You just spent four or more years in the Navy as an ABH, what can you do once you get out? Your job experience will give you all the credentials needed to work at an airport as the person walking the plane out of the gate (or driving the dolly to push the airplane out of the gate).
Another great place for work would be to find a Fixed Based Operator at the local airport. FBOs are always looking for help when it comes to dealing with aircraft during day-to-day operations. You can also see if the actual airlines are hiring. Airlines are very good at utilizing veterans to fill positions. Our proven track record (having shown once that we can be trusted to do our job, and show up to work on time) is an asset to high pressure airlines.

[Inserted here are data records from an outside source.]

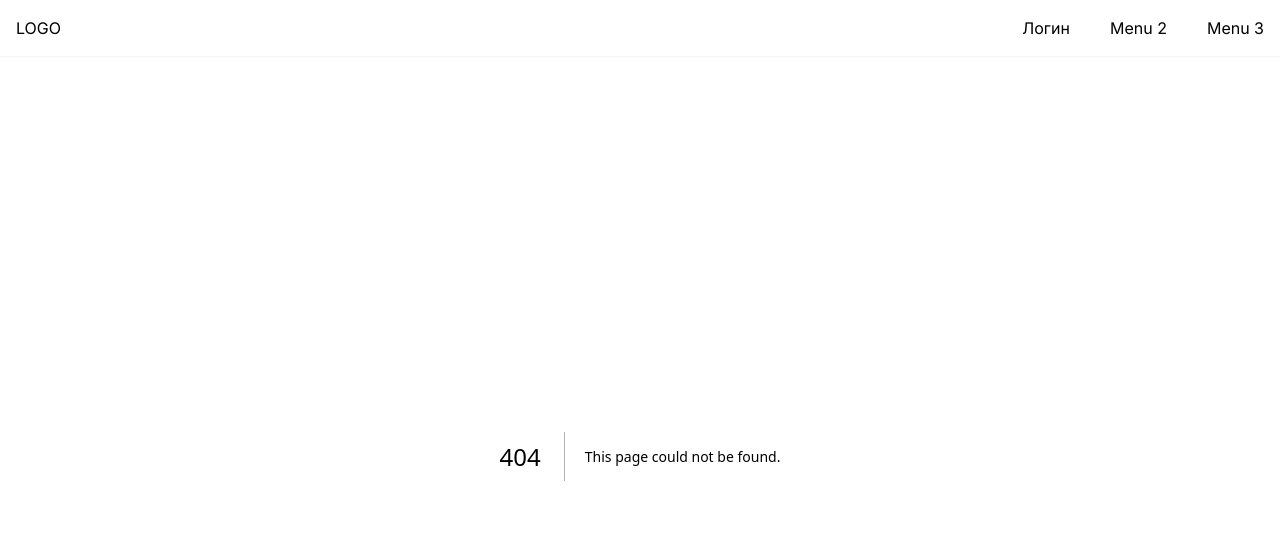
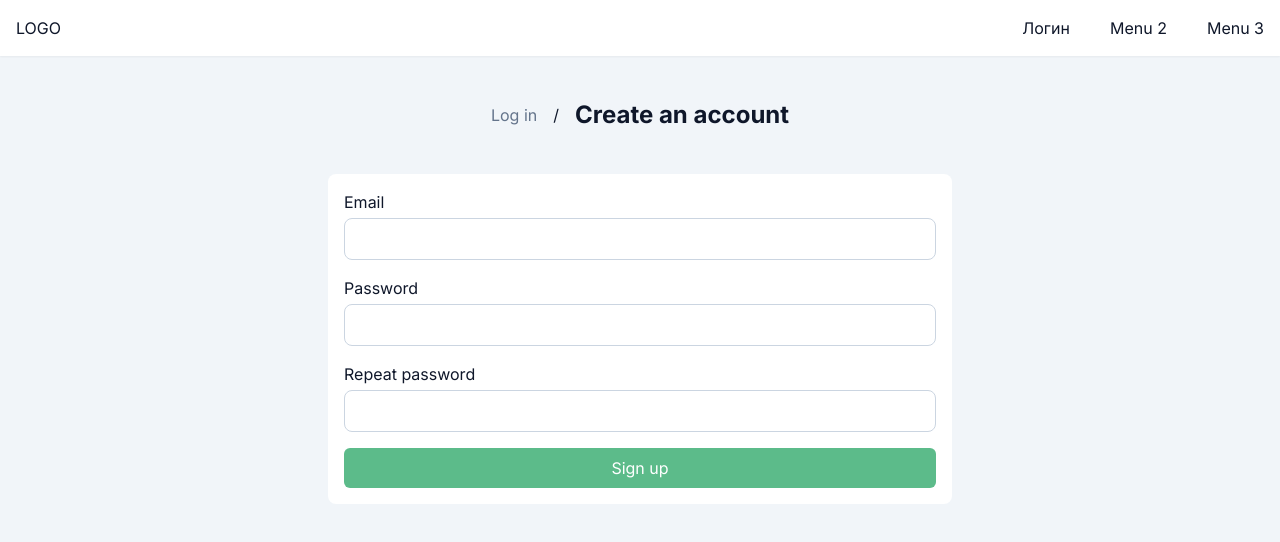
Before and after one commit to an4morph/cargo-hackaton, a Next.js app: page /signup in a window 1280 px wide. Before the commit this address had no page. Shown: the top 542 px of the page. Built offline with nearby package versions, Linux system fonts and the light colour scheme.

Commit message:
changes to auth

```diff
--- /dev/null
+++ b/src/app/(auth)/layout.tsx
@@ -0,0 +1,48 @@
+'use client'
+
+import { ActiveLink } from '@/components/active-link'
+import { PrimaryButton } from '@/components/button/primary'
+import cx from 'classnames'
+import Link from 'next/link'
+import { usePathname } from 'next/navigation'
+import { ReactNode } from 'react'
+
+interface IProps {
+  children?: ReactNode
+}
+
+const activeLink = 'text-2xl font-bold transition-all duration-300'
+const inactiveLink = 'text-slate-500 hover:text-slate-900 transition-all duration-300'
+
+const LoginLayout = ({ children }: IProps): JSX.Element => {
+  const pathname = usePathname()
+
+  return (
+    <div className="responsive py-10">
+      <div className="flex justify-center items-center h-[38px]">
+        <Link
+          href="/login"
+          className={cx({
+            [activeLink]: pathname.startsWith('/login'),
+            [inactiveLink]: !pathname.startsWith('/login'),
+          })}
+        >
+          Log in
+        </Link>
+        <div className="mx-4">/</div>
+        <Link
+          href="/signup"
+          className={cx({
+            [activeLink]: pathname.startsWith('/signup'),
+            [inactiveLink]: !pathname.startsWith('/signup'),
+          })}
+        >
+          Create an account
+        </Link>
+      </div>
+      {children}
+    </div>
+  )
+}
+
+export default LoginLayout
--- /dev/null
+++ b/src/app/(auth)/login/page.tsx
@@ -0,0 +1,56 @@
+'use client'
+
+import { BasicInput } from '@/components/input/base'
+import { PrimaryButton } from '@/components/button/primary'
+import { useForm } from 'react-hook-form'
+
+export interface LoginFormData {
+  email: string
+  password: string
+}
+
+const LoginPage = (): JSX.Element => {
+  const { register, handleSubmit, formState: { errors } } = useForm<LoginFormData>()
+
+  const onSubmit = (data: LoginFormData) => {
+    console.log(data)
+  }
+
+  return (
+    <div className="flex justify-center items-center mt-10">
+      <form className="paper p-4 w-full lg:w-1/2 2xl:w-1/3">
+        <BasicInput
+          id="email"
+          label="Email"
+          className="pb-4"
+          {...register('email', {
+            required: 'Required field',
+            pattern: {
+              value: /^[A-Z0-9._%+-]+@[A-Z0-9.-]+\.[A-Z]{2,}$/i,
+              message: 'Email is incorrect, check it, please',
+            },
+          })}
+          error={errors.email?.message}
+        />
+        <BasicInput
+          id="password"
+          type="password"
+          label="Password"
+          {...register('password', {
+            required: 'Required field',
+          })}
+          error={errors.password?.message}
+        />
+
+        <PrimaryButton
+          className="mt-4 w-full"
+          onClick={handleSubmit(onSubmit)}
+        >
+          Log in
+        </PrimaryButton>
+      </form>
+    </div>
+  )
+}
+
+export default LoginPage
--- /dev/null
+++ b/src/app/(auth)/signup/page.tsx
@@ -0,0 +1,73 @@
+'use client'
+
+import { PrimaryButton } from '@/components/button/primary'
+import { BasicInput } from '@/components/input/base'
+import { useForm } from 'react-hook-form'
+
+interface SignUpFormData {
+  email: string
+  password: string
+  password2: string
+}
+
+const SignUpPage = ():JSX.Element => {
+  const { register, handleSubmit, formState: { errors }, getValues } = useForm<SignUpFormData>()
+
+  const onSubmit = (data: SignUpFormData) => {
+    console.log(data)
+  }
+
+  const validatePasswordMatch = (value: string) => {
+    const { password } = getValues()
+    return value === password || 'Passwords do not match'
+  }
+
+  return (
+    <div className="flex justify-center items-center mt-10">
+      <form className="paper p-4 w-full lg:w-1/2 2xl:w-1/3">
+        <BasicInput
+          id="email"
+          label="Email"
+          className="pb-4"
+          {...register('email', {
+            required: 'Required field',
+            pattern: {
+              value: /^[A-Z0-9._%+-]+@[A-Z0-9.-]+\.[A-Z]{2,}$/i,
+              message: 'Email is incorrect, check it, please',
+            },
+          })}
+          error={errors.email?.message}
+        />
+        <BasicInput
+          id="password"
+          type="password"
+          label="Password"
+          className="pb-4"
+          {...register('password', {
+            required: 'Required field',
+          })}
+          error={errors.password?.message}
+        />
+        <BasicInput
+          id="password2"
+          type="password"
+          label="Repeat password"
+          {...register('password2', {
+            required: 'Required field',
+            validate: validatePasswordMatch,
+          })}
+          error={errors.password2?.message}
+        />
+
+        <PrimaryButton
+          className="mt-4 w-full"
+          onClick={handleSubmit(onSubmit)}
+        >
+          Sign up
+        </PrimaryButton>
+      </form>
+    </div>
+  )
+}
+
+export default SignUpPage
--- a/src/app/login/layout.tsx
+++ /dev/null
@@ -1,17 +0,0 @@
-import { ReactNode } from 'react'
-
-interface IProps {
-  className?: string
-  children?: ReactNode
-}
-
-const LoginLayout = ({ className, children }: IProps): JSX.Element => {
-  return (
-    <div className={className}>
-      LoginLayout
-      {children}
-    </div>
-  )
-}
-
-export default LoginLayout
--- a/src/app/login/page.tsx
+++ /dev/null
@@ -1,36 +0,0 @@
-'use client'
-
-import { PrimaryButton } from '@/components/button/primary'
-import { useRouter } from 'next/navigation'
-import { LoginForm } from '@/components/login-form'
-import Link from 'next/link'
-import { SubmitHandler } from 'react-hook-form'
-import { LoginFormData } from '@/types/base.d'
-
-export default function LoginPage(): JSX.Element {
-  const router = useRouter()
-
-  const onSubmit: SubmitHandler<LoginFormData> = (data) => {
-    console.log('submit', data)
-    router.push('/sh/dashboard')
-  }
-
-  return (
-    <div className="responsive pt-10">
-      <div className="flex flex-col [&>*]:mb-6">
-        <Link href="/sh/dashboard">
-          <PrimaryButton>Войти как Shipper</PrimaryButton>
-        </Link>
-        <Link href="/d/dashboard">
-          <PrimaryButton>Войти как Driver</PrimaryButton>
-        </Link>
-        <Link href="/c/dashboard">
-          <PrimaryButton>Войти как Company</PrimaryButton>
-        </Link>
-      </div>
-      <h2 className="text-2xl">Эту страницу еще надо доработать, продумать процесс авторизации и регистрации</h2>
-
-      <LoginForm onSubmit={onSubmit} />
-    </div>
-  )
-}
```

If you want to stay with the government and work in the ABH rate, there are employment options as well. When you were training to become an ABH at your “A” or “C” school, your instructors were qualified in the field (with some of them wearing civilian attire). Employment as a civilian instructor in one of the Navy schools may be available.
Joshua Kelly is a 13-year United States Navy Veteran. Joshua holds a Bachelor’s Degree in Natural Science and Math. Along with several military decorations, Joshua was certified as a Community College of the Air Force Instructor. Joshua is currently self-employed with Dakota Weather Consultants.
“I am passionate about the military way of life and also the self-employed way of the future, and of course, the weather. You will find me, every day, running my weather consulting firm when I am not spending time with my family. I enjoy sharing information by writing to help others prepare themselves and learn from my experiences”. Joshua Kelly